Members of the crowd banded together, chanting, “Fuck Wisconsin” and “Fuck the police.” Fans also shouted at each other not to fall back when the officers began to advance. One voice could be heard yelling over the crowd: “They can’t take us all!”
Adam Odeh, a second-year pharmacy student, said he was shot with a pepper ball by police when he tried to kick a pepper canister back toward the line of officers. Odeh said that overall, he felt that the police were doing a good job handling the situation.
“They’re doing what they’re commanded to do,” Odeh said. “I think a lot of us are probably being more stupid than we should be because we lost, but that’s kind of expected.”
Not all fans agreed. Delaney Cook, an undeclared freshman, said she felt the police were being too aggressive.
“They’re being way too brutal and they’re beating the crap out of people, just because they’re standing up,” Cook said. “We’re just chanting ‘U of A’ and they’re deliberately throwing [pepper spray] at us and like shooting at us.”
One fan walked toward the police line with his arms spread out. Officers responded by shooting the man with pepper balls multiple times, then grabbing him and pulling him behind the police line.
Once behind the line, the officers held the man in place while one officer kneed him in the stomach, then punched him three to four times in the stomach and torso, before the other officers forced the man to the ground.
Dugan declined to comment on officers’ use of force.
Businesses on University Boulevard struggled to stay out of the way of the conflict between police and the crowd.

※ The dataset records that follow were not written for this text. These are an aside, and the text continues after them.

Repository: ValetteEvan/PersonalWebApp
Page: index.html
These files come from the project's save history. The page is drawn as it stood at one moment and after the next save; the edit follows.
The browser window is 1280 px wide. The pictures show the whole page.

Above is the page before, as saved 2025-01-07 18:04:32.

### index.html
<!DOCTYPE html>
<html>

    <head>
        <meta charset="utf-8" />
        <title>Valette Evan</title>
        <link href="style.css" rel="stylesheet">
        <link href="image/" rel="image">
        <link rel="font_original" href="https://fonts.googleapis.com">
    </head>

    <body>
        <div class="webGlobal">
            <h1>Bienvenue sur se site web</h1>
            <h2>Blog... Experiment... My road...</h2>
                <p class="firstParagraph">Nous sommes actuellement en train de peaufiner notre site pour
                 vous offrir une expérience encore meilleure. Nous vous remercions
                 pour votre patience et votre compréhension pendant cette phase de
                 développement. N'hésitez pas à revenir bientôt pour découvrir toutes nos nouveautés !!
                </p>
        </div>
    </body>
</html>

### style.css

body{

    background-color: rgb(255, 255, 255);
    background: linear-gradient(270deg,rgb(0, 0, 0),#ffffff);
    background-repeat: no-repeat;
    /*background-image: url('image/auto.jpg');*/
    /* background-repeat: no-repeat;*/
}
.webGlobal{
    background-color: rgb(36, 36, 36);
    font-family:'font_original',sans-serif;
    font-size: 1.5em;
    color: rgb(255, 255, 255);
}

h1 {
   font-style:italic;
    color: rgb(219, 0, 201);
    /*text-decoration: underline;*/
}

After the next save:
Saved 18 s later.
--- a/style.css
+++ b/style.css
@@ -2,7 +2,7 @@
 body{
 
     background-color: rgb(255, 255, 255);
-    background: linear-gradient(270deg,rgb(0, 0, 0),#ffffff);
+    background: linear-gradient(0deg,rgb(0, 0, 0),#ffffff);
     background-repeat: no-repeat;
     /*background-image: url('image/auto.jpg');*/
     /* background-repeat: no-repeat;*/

No Anchovies, a restaurant on University Boulevard, refused to let people in once the struggle began. One crowd member who said he had asthma tried to take refuge from the pepper spray inside the restaurant and was turned away.
The police line advanced on the crowd, pushing some back with batons, and continued issuing commands to disperse. Crowd members remained in the streets until about 9:30 p.m., at which point the police line had pushed any straggling members back to the intersection of University Boulevard and Euclid Avenue.

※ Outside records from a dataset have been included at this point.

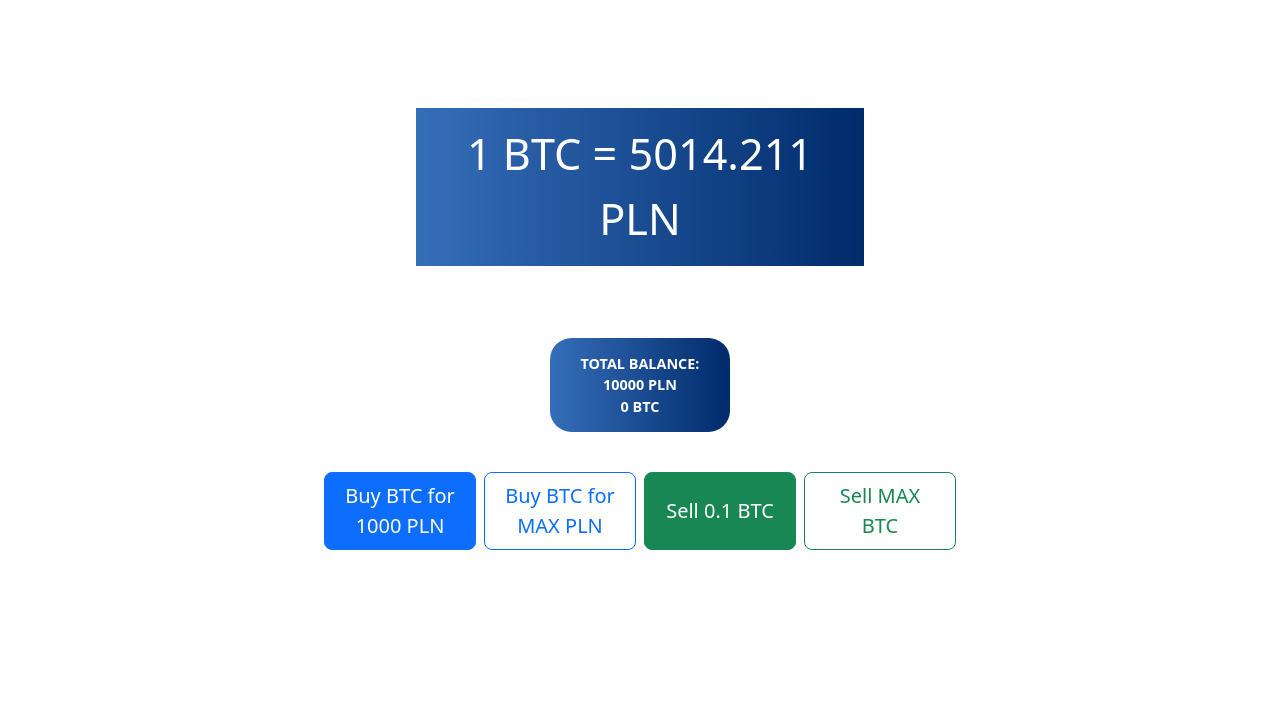
Repository: michalgornicki/bitcoin-virtual
Page: /
These files come from the project's save history. The page is drawn as it stood at one moment and after a run of saves; the edit follows.
The browser window is 1280 px wide. The pictures show the whole page.
The project was rebuilt for these pictures with package versions that can differ from the ones it lists, and the page was loaded fresh each time.

Above is the page before, as saved 2021-12-05 23:23:02.

### src/App.jsx
import React, { useState, useEffect } from "react";
import "./App.css";
import Button from "react-bootstrap/Button";
import "bootstrap/dist/css/bootstrap.min.css";

function App() {
  const [bitcoinPrice, setBitcoinPrice] = useState(5000);
  const [accountPLN, setAccountPLN] = useState(10000);
  const [accountBTC, setAccountBTC] = useState(0);
  const [change, setChange] = useState(5000);


  useEffect(() => {
    bitcoin();
    percent();
  }, []);

  const bitcoin = () => {
    let randomNumber = parseFloat((Math.random() * 20 - 10).toFixed(3));
    setBitcoinPrice((bitcoinPrice) =>
      parseFloat((bitcoinPrice + randomNumber).toFixed(3))
    );
    console.log(bitcoinPrice);
    setTimeout(bitcoin, 1000);
  };

  const percent = () => {
    setChange(change - bitcoinPrice);
    setTimeout(percent, 1000);
  }

  const buyBitcoin = () => {
    if (accountPLN >= 1000) {
      setAccountPLN(accountPLN - 1000);
      setAccountBTC((accountBTC) =>
        parseFloat((accountBTC + 1000 / bitcoinPrice).toFixed(6))
      );
      console.log(accountBTC);
    } else {
      setAccountPLN(0);
      setAccountBTC((accountBTC) =>
        parseFloat((accountBTC + accountPLN / bitcoinPrice).toFixed(6))
      );
    }
  };

  const buyMAXBitcoin = () => {
      setAccountPLN(0);
      setAccountBTC((accountBTC) =>
        parseFloat((accountBTC + accountPLN/bitcoinPrice).toFixed(6))
      );
      console.log(accountBTC);
  };

  const sellBitcoin = () => {
    if (accountBTC >= 0.1) {
      setAccountPLN(parseFloat((accountPLN + bitcoinPrice / 10).toFixed(6)));
      setAccountBTC((accountBTC) => parseFloat((accountBTC - 0.1).toFixed(6)));
      console.log(accountBTC);
    } else {
      setAccountPLN(
        parseFloat((accountPLN + bitcoinPrice * accountBTC).toFixed(6))
      );
      setAccountBTC((accountBTC) => parseFloat((0).toFixed(6)));
    }
  };

  const sellMAXBitcoin = () => {
      setAccountPLN(parseFloat((accountPLN + bitcoinPrice*accountBTC).toFixed(6)));
      setAccountBTC(0);
      console.log(accountBTC);
  };


  return (
    <div className="wrapper">
      <div className="price">1 BTC = {bitcoinPrice} PLN </div>
      <div className="account-container">
        <div className="account">TOTAL BALANCE:</div>
        <div className="account">{accountPLN} PLN</div>
        <div className="account">{accountBTC} BTC</div>
      </div>

      <div className="button-container w-50 m-auto">
        <Button variant="primary m-1 btn-lg w-50" onClick={buyBitcoin}>
          Buy BTC for 1000 PLN
        </Button>
        <Button variant="outline-primary m-1 btn-lg w-50" onClick={buyMAXBitcoin}>
          Buy BTC for MAX PLN
        </Button>
        <Button variant="success m-1 btn-lg w-50" onClick={sellBitcoin}>
          Sell 0.1 BTC
        </Button>
        <Button variant="outline-success m-1 btn-lg w-50" onClick={sellMAXBitcoin}>
          Sell MAX BTC
        </Button>
      </div>
    </div>
  );
}

export default App;

### src/App.css

body{
    font-family:'Segoe UI', Tahoma, Geneva, Verdana, sans-serif;
    user-select: none;
}

.wrapper{
    display: block;
    margin: auto;
}

.price{
    font-size: 6vmin;
    display: block;
    margin: auto;
    margin-top: 15vmin;
    padding: 2vmin;
    text-align: center;
    width: 35%;
    color: rgb(255, 255, 255);
    background: linear-gradient(to left, rgb(0, 43, 107), rgb(53, 110, 185));

}

.account-container{
    display: block;
    margin: auto;
    margin-top: 10vmin;
    margin-bottom: 5vmin;
    background: linear-gradient(to left, rgb(0, 43, 107), rgb(53, 110, 185));
    color: white;
    padding: 2vmin;
    border-radius: 3vmin;
    width: 14%;
}

.account{
    font-size: 2vmin;
    font-weight: 600;
    display: block;
    margin: auto;
    text-align: center;
}

.button-container{
    display: flex;
    justify-content: center;
}

.button{
    height: 10vmin;
    width: 10vmin;
    background-color: green;
    color: white;
    text-align: center;
    display: block;
    margin: 2vmin;
    margin-top: 10vmin;
    cursor: pointer;
}

@media only screen and (min-width: 800px) {

    .button-container


}

Loaded but not shown: public/index.html (common file); src/index.js (common file); src/index.css (common file); src/reportWebVitals.js (common file)

After the next 3 saves:
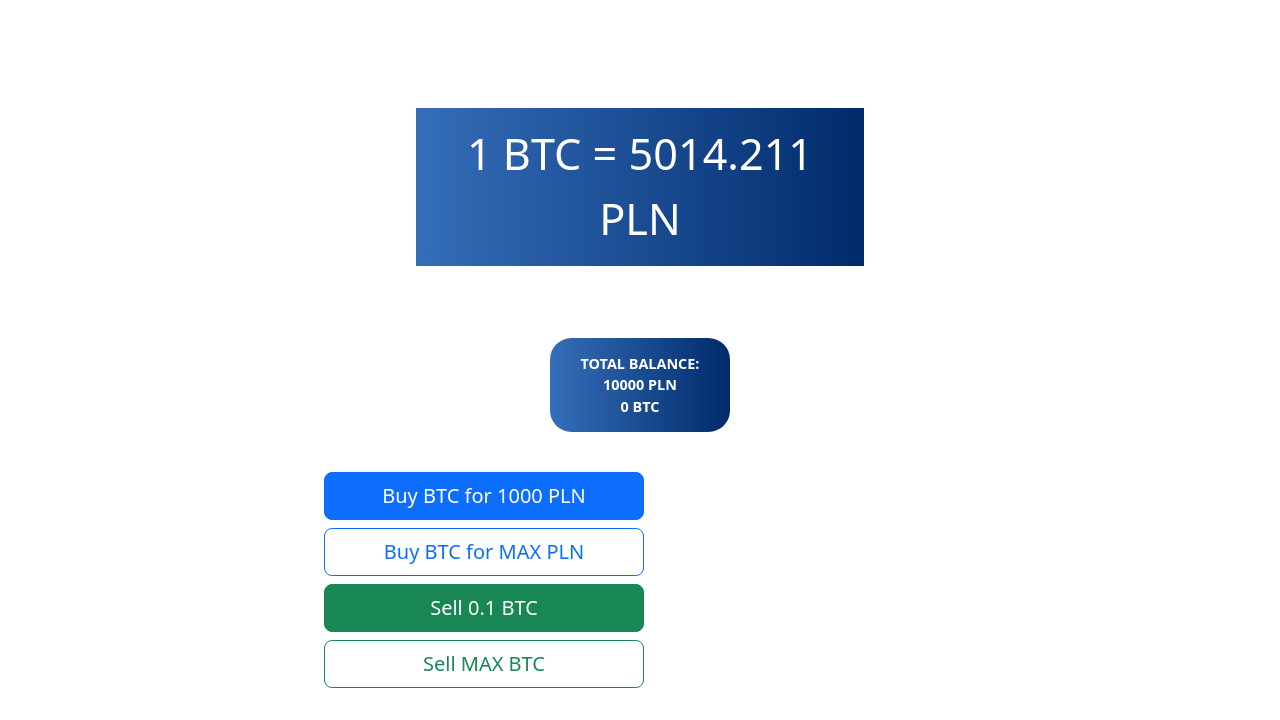
The 3 saves are shown as one change because they came seconds apart.
The last was saved 10 s later.
--- a/src/App.css
+++ b/src/App.css
@@ -61,7 +61,9 @@ body{
 
 @media only screen and (min-width: 800px) {
 
-    .button-container
+    .button-container{
+        flex-direction: column;
+    }
 
 
 }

A street sign was torn down by the crowd, and some of the projectiles thrown by those involved in the gathering struck police cruisers in the area, Dugan said. The full extent of the damage done during the melee is unknown.
In total, 15 crowd members were taken into custody. Three of the 15 people taken into custody complained of minor injuries, but the total number of injuries sustained is unknown at this time, Dugan said.

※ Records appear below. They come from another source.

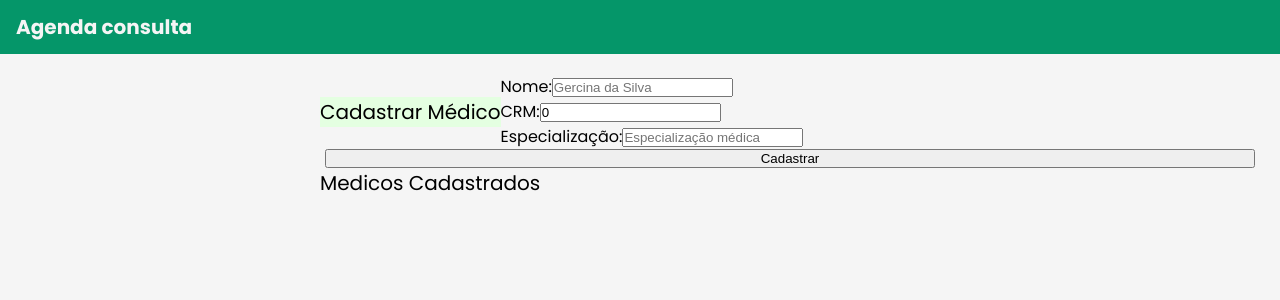
Repository: BarbaraCD/agendaconsulta
Page: /
The author's editor kept a copy of each file at every save. The page is drawn from the files as they stood at one save, then again after the next save.
The browser window is 1280 px wide. The pictures show the whole page.
The page's requests for data from a server got no answer. The project was rebuilt for these pictures with package versions that can differ from the ones it lists, and the page was loaded fresh each time. No one was signed in, and anything a server would have sent is missing. Also part of the build but not shown: vite.config.ts.

Above is the page before, as saved 2023-07-26 17:23:50.

After the next save:
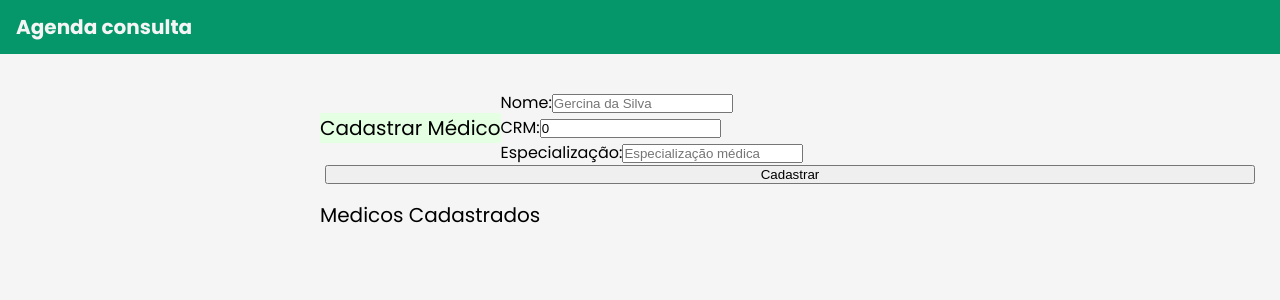
Saved 40 s later.
--- a/src/components/CreateDoctor.tsx
+++ b/src/components/CreateDoctor.tsx
@@ -10,6 +10,10 @@ const DocContainer = styled.div`
   flex-direction: column;
   margin-left: 300px;
   padding: 20px;
+
+  >div{
+    margin-top: 16px;
+  }
 `
 
 export function CreateDoctor(){

After the 2 saves that followed:
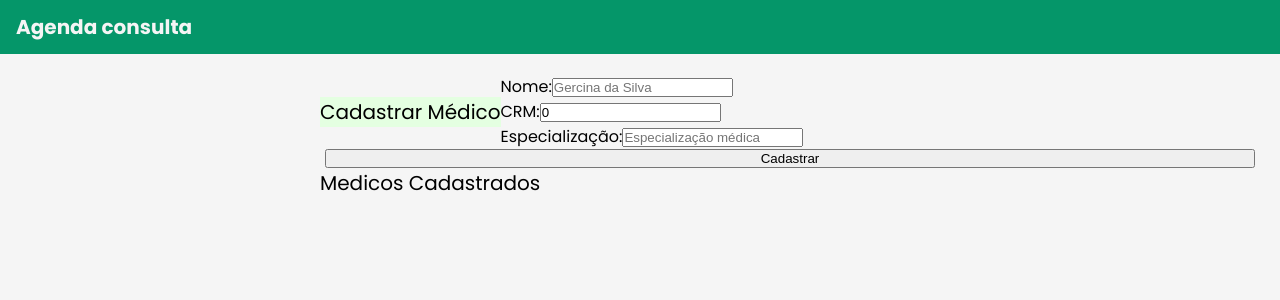
The 2 saves are shown as one change because they came seconds apart.
The last was saved 24 s later.
--- a/src/components/CreateDoctor.tsx
+++ b/src/components/CreateDoctor.tsx
@@ -11,8 +11,8 @@ const DocContainer = styled.div`
   margin-left: 300px;
   padding: 20px;
 
-  >div{
-    margin-top: 16px;
+  > div{
+    padding: ;
   }
 `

Officers from University of Arizona Police Department were also present on University Boulevard, although not to the same extent as TPD, said Sgt. Fil Barrera, a spokesman for UAPD. Barrera said UAPD had about 15 officers to assist in point control and holding some intersections.
A statement issued by the Dean of Students Office expressed disappointment with Arizona fans, and stated that any UA students found to be in violation of the Student Code of Conduct during the time of the clash would be held accountable. Chris Sigurdson, senior associate vice president of university relations, said the Dean of Students Office plans to follow the normal procedure for students who commit an act that violates the code of conduct.
“Obviously the students who obeyed the police orders are not in trouble,” Sigurdson said, “but for any student that may have been arrested or identified … the Dean of Students will call him or her in for an interview and then make a determination.”
Some students said they thought the police presence played a role in exciting the crowd.
Max McKinley, a media entertainment junior, was shot in the side with a pepper ball by officers. McKinley said he blamed the heavy police presence for the disturbance.
“You want to know why the riots are happening? Because they’re making it happen,” McKinley said. “If the cops didn’t come, we would all go to where we want to go, but because there are cops here … shit like this is going to make students riot more and more. Cops make this kind of stuff happen.”
— Ethan McSweeney, Meghan Fernandez, Elizabeth Eaton, Savannah Douglas and Rebecca Sasnett contributed reporting to this article